Register to join a free, public symposium in London on 13 March as part of Document 1: a series of workshops and engagement events from the CCI and CAN, drawing together the practitioners who are leading the way in understanding and experimenting with this new creative potential.
Hosted at Camberwell College of Arts, UAL, the symposium will be of interest to those interested in the converging fields of art and digital technologies.
Showcasing key practices, each with a unique approach to engaging technology as a form of cultural critique, participants will hear from four influential artists and designers whose works are described by CreativeApplications.net as “savvy critical technological and cultural narratives, providing both imaginative paths forward and cautionary warnings”:
Troika: Contemporary artist trio Troika explore how the digital world informs and crosses over into the physical world. With a particular interest in the subjective and objective readings of reality and the various relationships we form with technology, they investigate how technological advancement influences our relationship with the world and with each other.

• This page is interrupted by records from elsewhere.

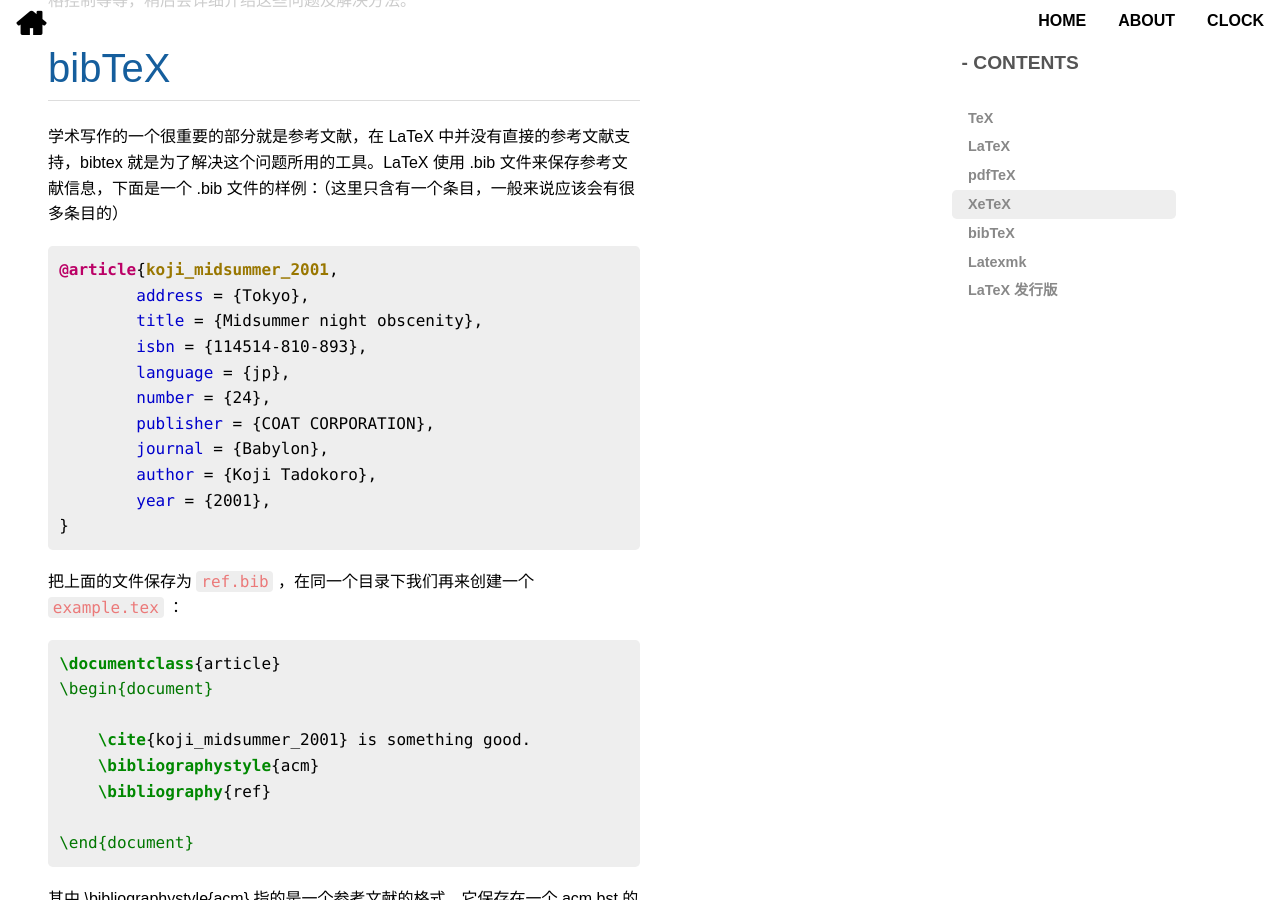
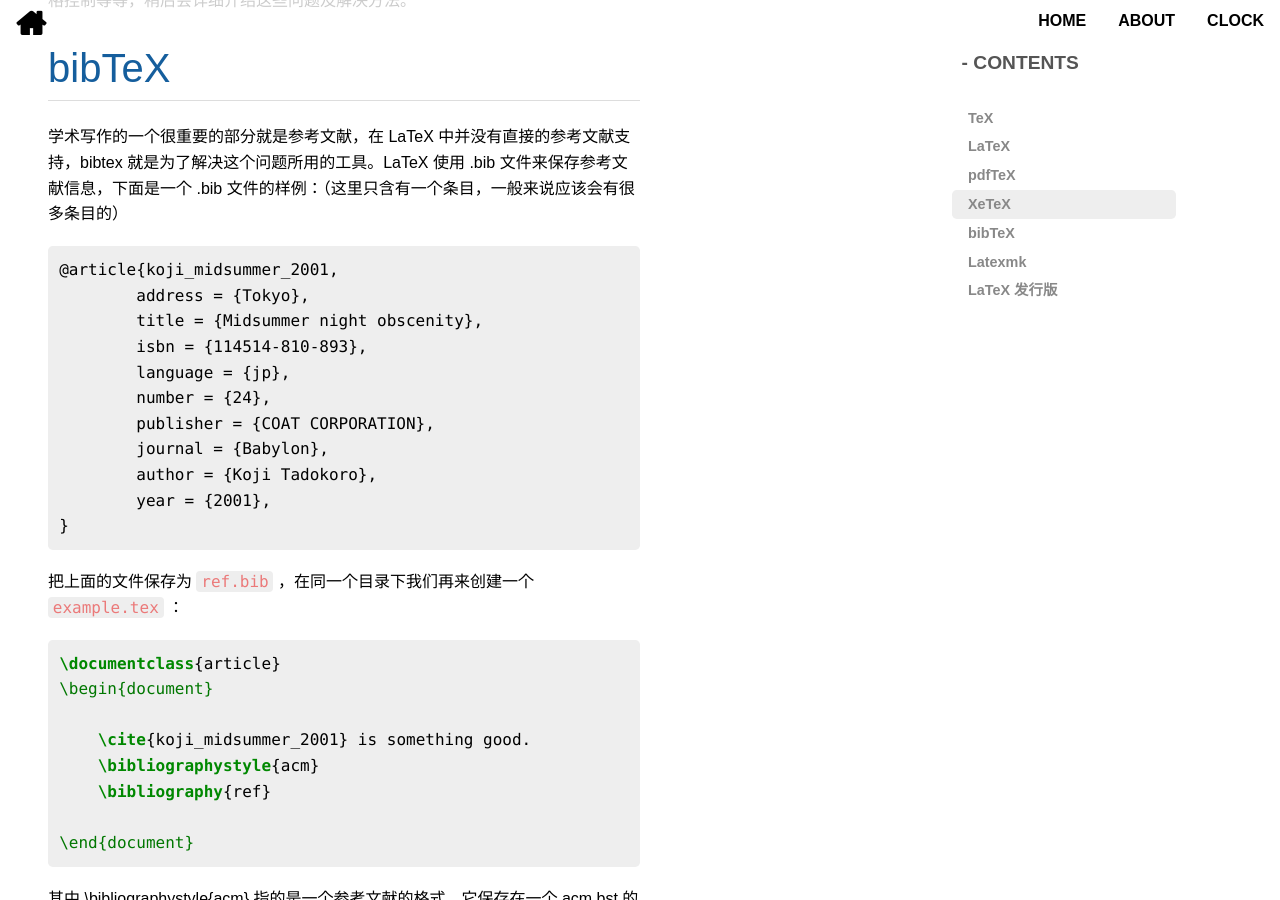
Before and after one commit to SharzyL/SharzyL.github.io, a Jekyll site: the page built from _posts/2019-10-24-latex-writing.md, in a window 1280 px wide and 900 px high, scrolled down 3695 px. Built offline with Jekyll 4.4.1, drawn with Linux system fonts in a browser that asks for light colours; formulas are drawn with MathJax 3; comment, search, counter and statistics services are not loaded; some of the changed lines change nothing that is shown; some of the changed text lies outside the part shown.

Commit message:
resolve minor bugs

````diff
--- a/_includes/footer.html
+++ b/_includes/footer.html
@@ -6,5 +6,7 @@
             Powered by <a href="https://jekyllrb.com/">Jekyll</a>.
         </p>
         <p>
-            All text works on this site is licensed under a <a rel="license" href="http://creativecommons.org/licenses/by/4.0/">Creative Commons Attribution 4.0 International License</a>.
+            All text work on this site is licensed under a <a rel="license" href="http://creativecommons.org/licenses/by/4.0/">Creative Commons Attribution 4.0 International License</a>.
         </p>
+    </div>
+</footer>
--- a/_posts/2019-10-24-latex-writing.md
+++ b/_posts/2019-10-24-latex-writing.md
@@ -86,7 +86,7 @@
 # bibTeX
 学术写作的一个很重要的部分就是参考文献，在 LaTeX 中并没有直接的参考文献支持，bibtex 就是为了解决这个问题所用的工具。LaTeX 使用 .bib 文件来保存参考文献信息，下面是一个 .bib 文件的样例：（这里只含有一个条目，一般来说应该会有很多条目的）
 
-```bib
+```
 @article{koji_midsummer_2001,
 	address = {Tokyo},
 	title = {Midsummer night obscenity},
````
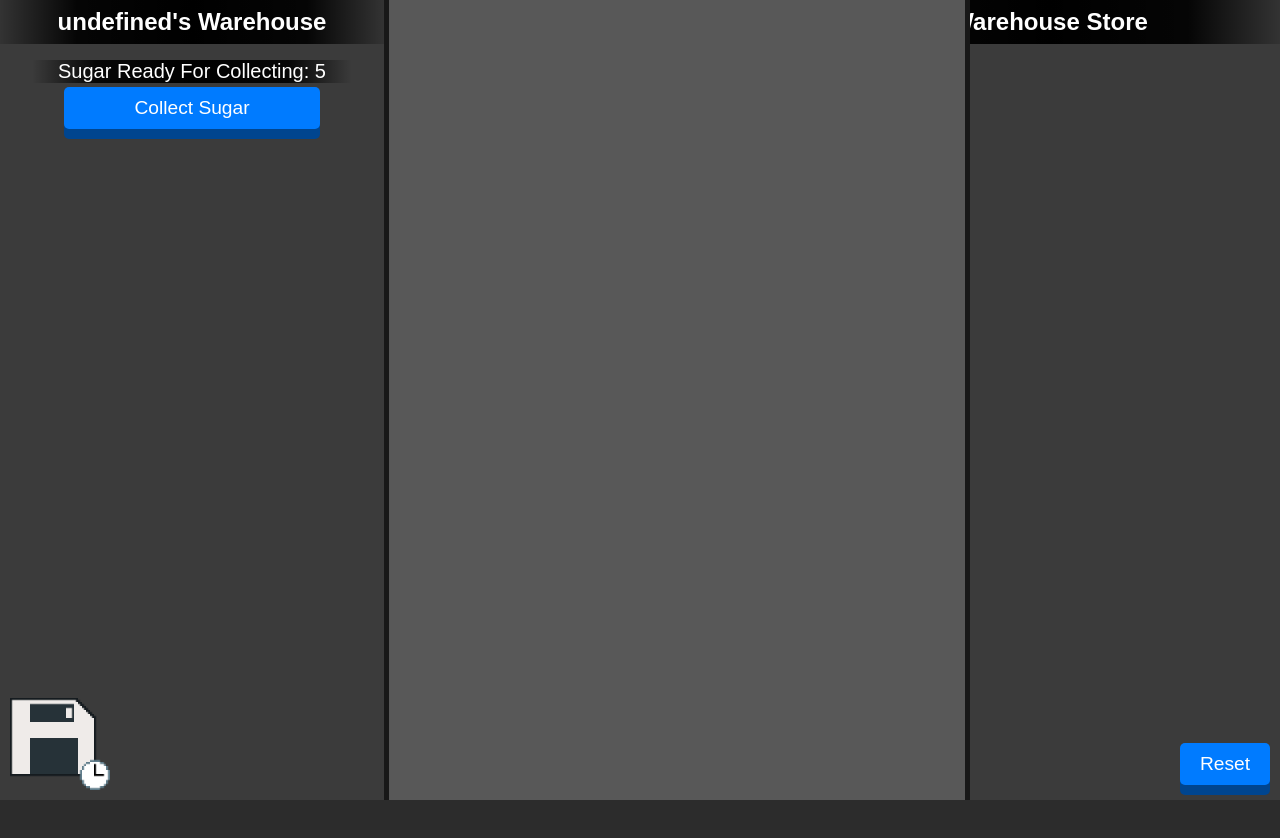
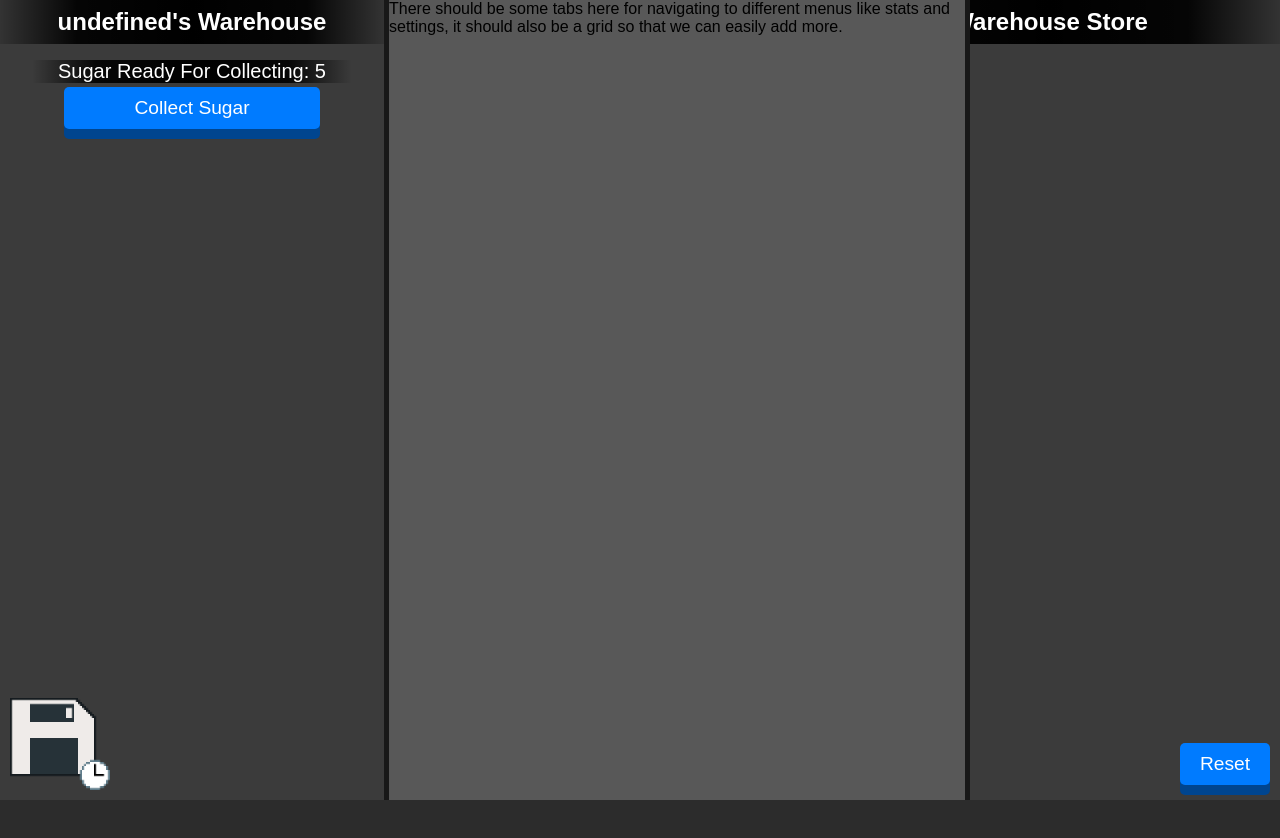
Before and after one commit to minidogg/warehouse-inc, a plain HTML site: page src/index.html in a window 1280 px wide. Shown: the top 838 px of the page. Drawn offline with Linux system fonts and the light colour scheme.

Commit message:
Update index.html

```diff
--- a/src/index.html
+++ b/src/index.html
@@ -40,6 +40,8 @@
   </div>
   <div class="middleContainer">
     <!-- some stuff related to menus should be here -->
+        There should be some tabs here for navigating to different menus like stats and settings, it should also be a grid so that we can easily add more.
+
     <div class="notification-container">
       <div id="notification"></div>
     </div>
```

Troika’s Eva Rucki will talk about the group’s motivations and process, sharing insight from their fifteen years of practice.
Theodore Spyropoulos (Minimaforms and the Architectural Association): Architect Theodore Spyropoulos of Minimaforms and the Architectural Association’s DRL (post-professorial design) program will present an approach to design that is behaviour based, and enables an emotive and adaptive relationship with our world.
Matthew Plummer-Fernandez: An artist exploring “computational entanglements and configurations” Matthew Plummer-Fernandez will discuss the design of algorithmic systems and their potential for materialising a broader range of narratives and qualities, beyond ‘assistive’, ‘humanlike’ and ‘conversational’.
Revital Cohen & Tuur Van Balen: A collaborative practice whose work follows geological, political and biological strains within the manufactured landscape to create work that questions the context of its own becoming. Revital Cohen will talk about their recent projects.
The UAL Creative Computing Institute supports interdisciplinary teaching, research and knowledge exchange at the intersection of creativity and computational technologies. The Institute works across domains such as machine learning and artificial intelligence, alongside exploring how the contemporary world is being defined through human computer interaction and social platforms. Part of the CCI’s role is to provide a public platform to open up access to the emerging field of advanced creative computing. CCI recently awarded CreativeApplications.Net their second Fellowship. One of today’s most authoritative digital art blogs; the award recognises CAN’s singular perspective on and contribution to innovative cross-disciplinary art, media, and technology practices.
Ben Stopher, Dean, UAL Creative Computing Institute:
CAN catalogues projects, tools and platforms at the intersection of art, media, and technology. Their championing of experimental approaches towards technology in the arts resonates with many of the CCI’s core values and we can expect to see exciting work emerge from this partnership.
Filip Visnjic, CreativeApplications.net:
With technology advancing so significantly in the past decade, it has created a blurring of boundaries between adjacent fields, creating previously unimaginable opportunities within the creative sector.”
Since 2008, CAN’s central objective has been to nurture collaboration and creative exchanges across a global network of interdisciplinary practitioners. From online and offline publications to events and educational initiatives, CAN provides an open platform for dialogue and knowledge sharing by foregrounding the most forward-thinking experimental applications of technology. CAN’s numerous festival programming and curation.
As part of the CCI’s public programme, the Institute awards 3 fellowships annually to individual practitioners or organisations and includes publicly accessible lectures, workshops and more. The Fellowships connect UAL's students, practitioners and researchers with an international community of creative computational professionals, artists and activists.
As part of Document 1, CCI and CAN also have a number of students taking part in a learning programme and two-day workshop on 11 and 12 March.